Change listing data:

Content starts

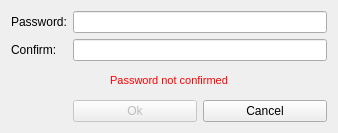
Old version of the form src/gui/ui/newpassworddialog.ui in the repository mygirl8893/Catalyst-Classic-3.0.4.
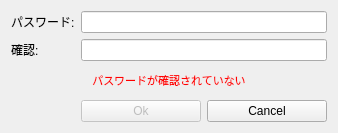
New version of the form.

Diff of the .ui file:
```diff
--- a/src/gui/ui/newpassworddialog.ui
+++ b/src/gui/ui/newpassworddialog.ui
@@ -49,7 +49,7 @@
       </sizepolicy>
      </property>
      <property name="text">
-      <string>Password:</string>
+      <string>パスワード:</string>
      </property>
     </widget>
    </item>
@@ -82,7 +82,7 @@
       </sizepolicy>
      </property>
      <property name="text">
-      <string>Confirm:</string>
+      <string>確認:</string>
      </property>
     </widget>
    </item>
@@ -92,7 +92,7 @@
       <string notr="true">color: #ff0000; font: 11px;</string>
      </property>
      <property name="text">
-      <string>Password not confirmed</string>
+      <string>パスワードが確認されていない</string>
      </property>
      <property name="alignment">
       <set>Qt::AlignCenter</set>
```
Left out of the diff: 2 changed lines with no effect on the pictures.
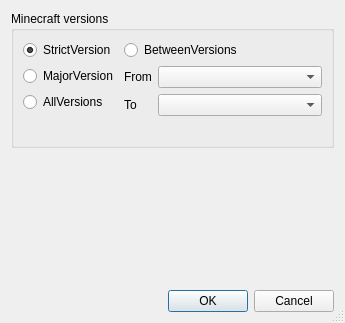
Above: launcher/ui/dialogs/FilterModsDialog.ui from FreesmTeam/FreesmLauncher before the change. Below: the same form after it.
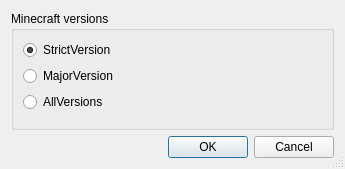
That is the form after the change. Icons and pictures are not drawn.

Commit message: fix: 'All' filter working and get around CF API capabilities

What changed in the file:
```diff
--- a/launcher/ui/dialogs/FilterModsDialog.ui
+++ b/launcher/ui/dialogs/FilterModsDialog.ui
@@ -10,9 +10,15 @@
     <x>0</x>
     <y>0</y>
     <width>345</width>
-    <height>323</height>
+    <height>169</height>
    </rect>
   </property>
+  <property name="sizePolicy">
+   <sizepolicy hsizetype="Preferred" vsizetype="Preferred">
+    <horstretch>0</horstretch>
+    <verstretch>0</verstretch>
+   </sizepolicy>
+  </property>
   <property name="windowTitle">
    <string>Copy Instance</string>
   </property>
@@ -78,59 +84,11 @@
           </item>
          </layout>
         </item>
-        <item row="0" column="1">
-         <layout class="QVBoxLayout" name="verticalLayout_3">
-          <item>
-           <layout class="QFormLayout" name="formLayout">
-            <item row="0" column="0" colspan="2">
-             <widget class="QRadioButton" name="betweenVersionsButton">
-              <property name="text">
-               <string>BetweenVersions</string>
-              </property>
-             </widget>
-            </item>
-            <item row="1" column="0">
-             <widget class="QLabel" name="fromLabel">
-              <property name="text">
-               <string>From</string>
-              </property>
-             </widget>
-            </item>
-            <item row="1" column="1">
-             <widget class="QComboBox" name="lowerVersionComboBox"/>
-            </item>
-            <item row="2" column="0">
-             <widget class="QLabel" name="toLabel">
-              <property name="text">
-               <string>To</string>
-              </property>
-             </widget>
-            </item>
-            <item row="2" column="1">
-             <widget class="QComboBox" name="upperVersionComboBox"/>
-            </item>
-           </layout>
-          </item>
-         </layout>
-        </item>
        </layout>
       </item>
      </layout>
     </widget>
    </item>
-   <item>
-    <spacer name="verticalSpacer">
-     <property name="orientation">
-      <enum>Qt::Vertical</enum>
-     </property>
-     <property name="sizeHint" stdset="0">
-      <size>
-       <width>20</width>
-       <height>40</height>
-      </size>
-     </property>
-    </spacer>
-   </item>
    <item>
     <widget class="QDialogButtonBox" name="buttonBox">
      <property name="orientation">
```
Left out of the diff: 6 changed lines with no effect on the pictures. The commit also changes 8 other files.
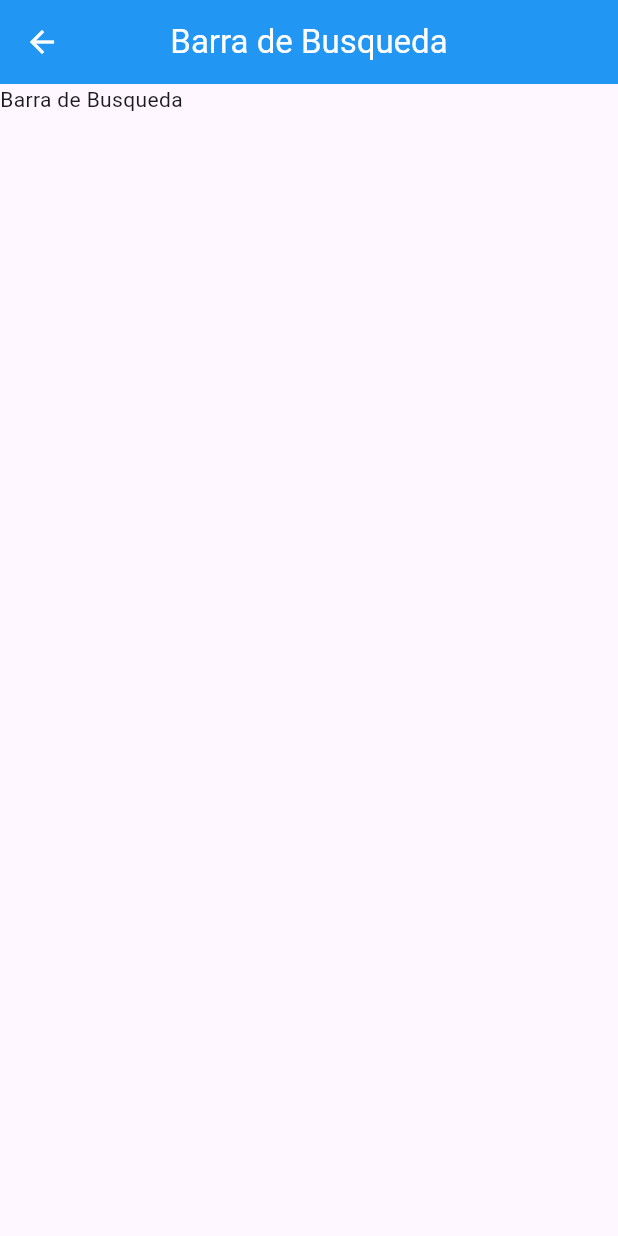
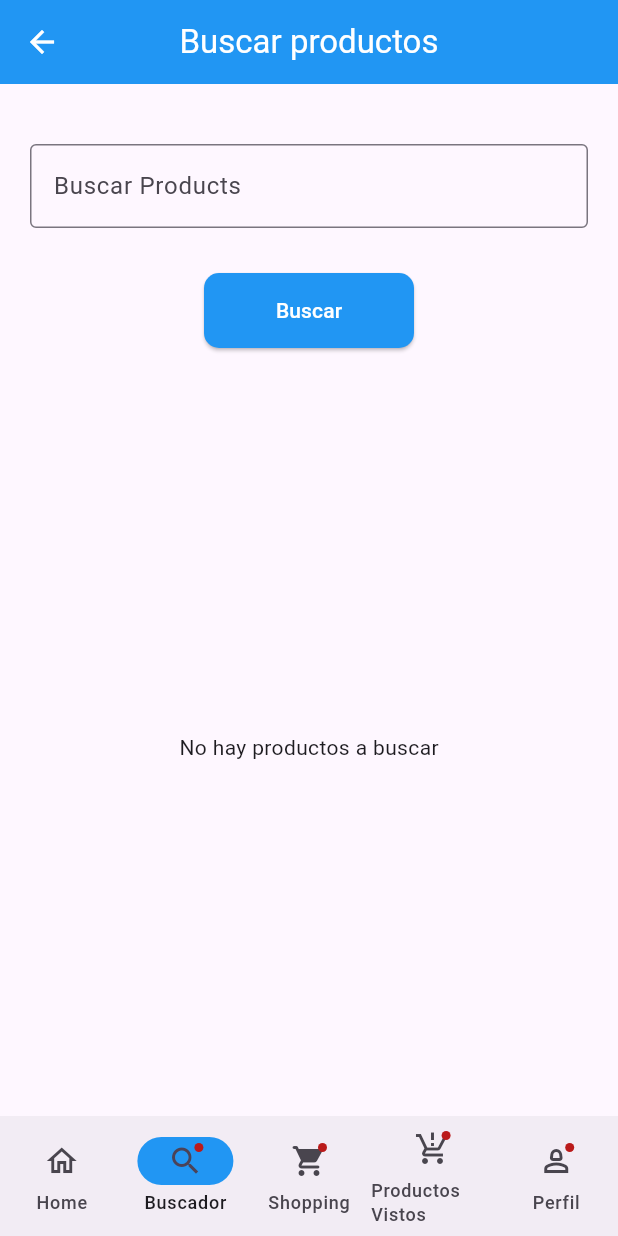
Before and after one commit to Adalbert047/optativa-2-flutter-Amaya-Garcia, a Flutter app: the SearchProductsScreen screen opened by its route, on a phone screen of 412 x 824 dp. Run offline on Flutter 3.47's test engine with Material 3 defaults, Android fonts, the phone set to English and light mode, and no system bars; our stand-ins replace localstorage; missing offline and left inert: dart:ffi; accounts and stored records are empty.

Commit message:
[ADD] SearchProductsScreen: Se agrego la vista de productos a buscar al igual que su integracion con la api

```diff
--- /dev/null
+++ b/lib/modules/ProductSearch/domain/dto/productSearch_response.dart
@@ -0,0 +1,28 @@
+class ProductSearchResponse {
+  int id;
+  String title;
+  String description;
+  String category;
+  double price;
+  int stock;
+
+  ProductSearchResponse({
+    required this.id,
+    required this.title,
+    required this.description,
+    required this.category,
+    required this.price,
+    required this.stock,
+  });
+
+  factory ProductSearchResponse.fromJson(Map<String, dynamic> json) {
+    return ProductSearchResponse(
+      id: json['id'],
+      title: json['title'],
+      description: json["description"],
+      category: json["category"],
+      price: json["price"],
+      stock: json["stock"],
+    );
+  }
+}
--- /dev/null
+++ b/lib/modules/ProductSearch/domain/repository/productSearch_repository.dart
@@ -0,0 +1,29 @@
+import 'package:examen_2do_parcial/infrastructure/app/repository/repository.dart';
+import 'package:examen_2do_parcial/infrastructure/connection/connection.dart';
+import 'package:examen_2do_parcial/modules/Login/domain/dto/user_credentials.dart';
+import 'package:examen_2do_parcial/modules/Login/domain/dto/user_login_response.dart';
+import 'package:examen_2do_parcial/modules/ProductSearch/domain/dto/productSearch_Response.dart';
+
+class ProductSearchRepository
+    implements Repository<String, List<ProductSearchResponse>> {
+  @override
+  Future<List<ProductSearchResponse>> execute(String params) async {
+    List<ProductSearchResponse> listProductSearchResponse = [];
+
+    String url = "https://dummyjson.com/products/search?q=${params}";
+
+    Connection connection = Connection();
+    final response = await connection.get(url, headers: {
+      'Content-Type': 'application/json',
+    });
+    print(response);
+
+    response['products'].forEach((item) {
+      print(item);
+      ProductSearchResponse newItem = ProductSearchResponse.fromJson(item);
+      listProductSearchResponse.add(newItem);
+    });
+
+    return listProductSearchResponse;
+  }
+}
--- a/lib/screen/CategoriesView.dart
+++ b/lib/screen/CategoriesView.dart
@@ -31,7 +31,7 @@ class _CategoriesScreenState extends State<CategoriesScreen> {
   Widget build(BuildContext context) {
     return Scaffold(
         appBar: MyAppBar(mytitle: "Categorias"),
-        bottomNavigationBar: MyNavigationExample(),
+        bottomNavigationBar: MyNavigationExample(initialPageIndex: 0),
         body: isLoading
             ? Center(child: CircularProgressIndicator())
             : ListView.separated(
--- a/lib/screen/ProfileView.dart
+++ b/lib/screen/ProfileView.dart
@@ -1,4 +1,5 @@
 import 'package:examen_2do_parcial/widgets/myAppBar.dart';
+import 'package:examen_2do_parcial/widgets/myNavigationBar.dart';
 import 'package:flutter/material.dart';
 
 class ProfileScreen extends StatefulWidget {
@@ -12,6 +13,9 @@ class _ProfileState extends State<ProfileScreen> {
   @override
   Widget build(BuildContext context) {
     return Scaffold(
-        appBar: MyAppBar(mytitle: "Perfil"), body: Text("Productos Visto"));
+      appBar: MyAppBar(mytitle: "Perfil"),
+      body: Text("Productos Visto"),
+      bottomNavigationBar: MyNavigationExample(initialPageIndex: 4),
+    );
   }
 }
--- a/lib/screen/SearchProductsView.dart
+++ b/lib/screen/SearchProductsView.dart
@@ -1,4 +1,13 @@
+import 'package:examen_2do_parcial/modules/Categorie/domain/dto/categorie_response.dart';
+import 'package:examen_2do_parcial/modules/Categories/UseCase/categories_useCase.dart';
+import 'package:examen_2do_parcial/modules/Categories/domain/dto/categories_response.dart';
+import 'package:examen_2do_parcial/modules/ProductSearch/domain/dto/productSearch_Response.dart';
+import 'package:examen_2do_parcial/modules/ProductSearch/useCase/productSearch_useCase.dart';
+import 'package:examen_2do_parcial/router/router.dart';
 import 'package:examen_2do_parcial/widgets/myAppBar.dart';
+import 'package:examen_2do_parcial/widgets/myCardCategory.dart';
+import 'package:examen_2do_parcial/widgets/myNavigationBar.dart';
+import 'package:examen_2do_parcial/widgets/myTextField.dart';
 import 'package:flutter/material.dart';
 
 class SearchProductsScreen extends StatefulWidget {
@@ -9,10 +18,73 @@ class SearchProductsScreen extends StatefulWidget {
 }
 
 class _SearchProductsState extends State<SearchProductsScreen> {
+  bool isLoading = true;
+  List<ProductSearchResponse> productsSearchResponse = [];
+  final TextEditingController controllerdSearch = TextEditingController();
+
+  Future fetchUseCase(String params) async {
+    productsSearchResponse = await ProductSearchUsecase().execute(params);
+    setState(() {
+      isLoading = false;
+    });
+  }
+
+  isSearchProducts() {
+    if (controllerdSearch.text.isNotEmpty) {
+      fetchUseCase(controllerdSearch.text);
+    }
+  }
+
   @override
   Widget build(BuildContext context) {
     return Scaffold(
-        appBar: MyAppBar(mytitle: "Barra de Busqueda"),
-        body: Text("Barra de Busqueda"));
+        appBar: MyAppBar(mytitle: "Buscar productos"),
+        bottomNavigationBar: MyNavigationExample(initialPageIndex: 1),
+        body: Column(
+          children: [
+            SizedBox(height: 20),
+            Padding(
+              padding: EdgeInsets.all(20),
+              child: myTextField(
+                  placeholder: "Buscar Products",
+                  controller: controllerdSearch),
+            ),
+            SizedBox(height: 10),
+            ElevatedButton(
+                onPressed: isSearchProducts,
+                style: ElevatedButton.styleFrom(
+                    backgroundColor: Colors.blue,
+                    foregroundColor: Colors.white,
+                    fixedSize: Size(140, 50),
+                    shape: RoundedRectangleBorder(
+                        borderRadius: BorderRadius.circular(10))),
+                child: Text("Buscar")),
+            SizedBox(height: 20),
+            Expanded(
+                child: isLoading
+                    ? Center(
+                        child: Text("No hay productos a buscar"),
+                      )
+                    : SizedBox(
+                        height: double.infinity,
+                        child: ListView.separated(
+                          itemBuilder: (context, index) => ListTile(
+                            title: Text(productsSearchResponse[index]
+                                .title
+                                .toUpperCase()),
+                            subtitle: Text(
+                                productsSearchResponse![index].category,
+                                style: TextStyle(color: Colors.grey)),
+                            leading:
+                                Icon(Icons.edit_document, color: Colors.blue),
+                            trailing: Icon(Icons.arrow_forward_ios,
+                                color: Colors.blue),
+                            onTap: () => {},
+                          ),
+                          separatorBuilder: (_, __) => Divider(),
+                          itemCount: productsSearchResponse.length,
+                        )))
+          ],
+        ));
   }
 }
--- a/lib/screen/ViewedProductsView.dart
+++ b/lib/screen/ViewedProductsView.dart
@@ -1,4 +1,5 @@
 import 'package:examen_2do_parcial/widgets/myAppBar.dart';
+import 'package:examen_2do_parcial/widgets/myNavigationBar.dart';
 import 'package:flutter/material.dart';
 
 class ViewedProductsScreen extends StatefulWidget {
@@ -13,6 +14,7 @@ class _ViewedProductsState extends State<ViewedProductsScreen> {
   Widget build(BuildContext context) {
     return Scaffold(
         appBar: MyAppBar(mytitle: "Productos Vistos"),
+        bottomNavigationBar: MyNavigationExample(initialPageIndex: 3),
         body: Text("Productos Visto"));
   }
 }
--- a/lib/widgets/myNavigationBar.dart
+++ b/lib/widgets/myNavigationBar.dart
@@ -3,17 +3,25 @@ import 'package:flutter/material.dart';
 import 'package:examen_2do_parcial/router/ListRouters.dart';
 
 class MyNavigationExample extends StatefulWidget {
-  const MyNavigationExample({super.key});
+  final int initialPageIndex;
+
+  const MyNavigationExample({super.key, this.initialPageIndex = 0});
 
   @override
   State<MyNavigationExample> createState() => _MyNavigationbarState();
 }
 
 class _MyNavigationbarState extends State<MyNavigationExample> {
+  late int currentPageIndex;
+
+  @override
+  void initState() {
+    super.initState();
+    currentPageIndex = widget.initialPageIndex;
+  }
+
   @override
   Widget build(BuildContext context) {
-    int currentPageIndex = 0;
-
     return NavigationBar(
         onDestinationSelected: (int index) {
           setState(() {
```
Also changed, not shown: lib/modules/ProductSearch/useCase/productSearch_useCase.dart (added, +24 -0 lines), lib/screen/ShoppingView.dart (+14 -8 lines).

Content ends

--- EXERCISE DETAILS ---
From the records above, return each line that has the string "SizedBox".

--- WRITTEN RESPONSE ---
+            SizedBox(height: 20),
+            SizedBox(height: 10),
+            SizedBox(height: 20),
+                    : SizedBox(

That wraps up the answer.